Increasing customer retention rates by 5% increases profits by more than 25%, according to research. That’s why it can be better to invest in retaining existing customers (i.e. sell more to people who’ve already bought from you) than it is to find new ones. I once knew a software company that gave away its flagship product in order to get the chance to sell service contracts and additional products. The business model made a lot of sense at the time.
Remarketing has a huge part to play in this. If you sell online, you have a thank-you page which is only seen by customers. Tag this, and once you’ve got a decent number of customers tagged and on the list, you can create an ad campaign which only those people will see. Special offers, more expensive giveaways, new product lines and more can all be targeted at this exclusive audience, alongside the email and other campaigns which you’ll surely be undertaking. You can also use Google Customer Match, if you’ve got a really big list of customers; upload your customer data to Google Ads and the service can identify and track a significant proportion of them.
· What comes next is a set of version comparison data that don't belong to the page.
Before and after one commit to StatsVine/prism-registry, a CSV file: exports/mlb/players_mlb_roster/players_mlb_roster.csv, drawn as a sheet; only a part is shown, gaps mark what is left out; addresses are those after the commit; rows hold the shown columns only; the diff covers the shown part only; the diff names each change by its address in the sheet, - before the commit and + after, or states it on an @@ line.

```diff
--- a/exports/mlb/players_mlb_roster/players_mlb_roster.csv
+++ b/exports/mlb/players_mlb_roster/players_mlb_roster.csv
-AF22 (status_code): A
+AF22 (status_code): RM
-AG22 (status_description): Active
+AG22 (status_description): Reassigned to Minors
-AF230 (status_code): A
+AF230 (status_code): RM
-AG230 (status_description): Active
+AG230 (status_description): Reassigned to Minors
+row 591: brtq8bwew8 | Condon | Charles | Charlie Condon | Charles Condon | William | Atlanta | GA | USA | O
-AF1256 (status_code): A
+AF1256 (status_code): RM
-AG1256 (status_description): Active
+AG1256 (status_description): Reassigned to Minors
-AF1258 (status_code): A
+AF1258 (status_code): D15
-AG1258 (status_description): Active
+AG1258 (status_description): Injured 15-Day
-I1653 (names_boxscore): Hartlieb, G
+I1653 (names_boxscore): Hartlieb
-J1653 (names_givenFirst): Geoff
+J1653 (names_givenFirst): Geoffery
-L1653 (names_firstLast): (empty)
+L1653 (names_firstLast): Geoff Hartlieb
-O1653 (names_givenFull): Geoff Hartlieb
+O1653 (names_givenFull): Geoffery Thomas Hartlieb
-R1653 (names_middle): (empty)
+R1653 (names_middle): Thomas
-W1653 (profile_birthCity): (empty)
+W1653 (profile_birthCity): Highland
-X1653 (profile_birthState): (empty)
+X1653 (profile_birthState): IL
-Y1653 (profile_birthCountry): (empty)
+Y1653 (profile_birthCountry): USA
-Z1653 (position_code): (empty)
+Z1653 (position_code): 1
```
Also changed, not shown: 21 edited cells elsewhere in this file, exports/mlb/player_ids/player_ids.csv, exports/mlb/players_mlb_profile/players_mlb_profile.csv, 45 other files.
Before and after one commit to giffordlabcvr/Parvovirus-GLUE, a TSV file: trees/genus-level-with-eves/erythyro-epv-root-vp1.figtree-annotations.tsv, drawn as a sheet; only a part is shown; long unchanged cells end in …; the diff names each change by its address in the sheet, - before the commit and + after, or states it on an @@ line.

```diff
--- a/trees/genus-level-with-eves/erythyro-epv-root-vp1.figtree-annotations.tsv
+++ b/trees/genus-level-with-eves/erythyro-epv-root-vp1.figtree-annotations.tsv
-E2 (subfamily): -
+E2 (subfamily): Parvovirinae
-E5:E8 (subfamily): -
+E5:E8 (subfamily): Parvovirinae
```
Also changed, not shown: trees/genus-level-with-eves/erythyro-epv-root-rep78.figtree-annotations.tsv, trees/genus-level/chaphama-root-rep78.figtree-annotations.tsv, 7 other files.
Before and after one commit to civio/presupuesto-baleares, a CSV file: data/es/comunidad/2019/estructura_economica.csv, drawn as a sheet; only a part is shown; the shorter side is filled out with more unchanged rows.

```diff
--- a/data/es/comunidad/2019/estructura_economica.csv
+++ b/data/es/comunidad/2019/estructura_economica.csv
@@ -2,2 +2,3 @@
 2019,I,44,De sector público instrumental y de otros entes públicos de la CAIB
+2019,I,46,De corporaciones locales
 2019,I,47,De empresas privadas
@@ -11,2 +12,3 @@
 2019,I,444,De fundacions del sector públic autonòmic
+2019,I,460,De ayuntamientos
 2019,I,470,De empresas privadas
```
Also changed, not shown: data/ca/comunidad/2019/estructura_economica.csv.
These remarketing campaigns could be on the display network (image and text ads around the web) or on Google search – if you go for the latter, you’ll be able to target much broader searches in the knowledge that the ads will only be seen by previous and existing customers.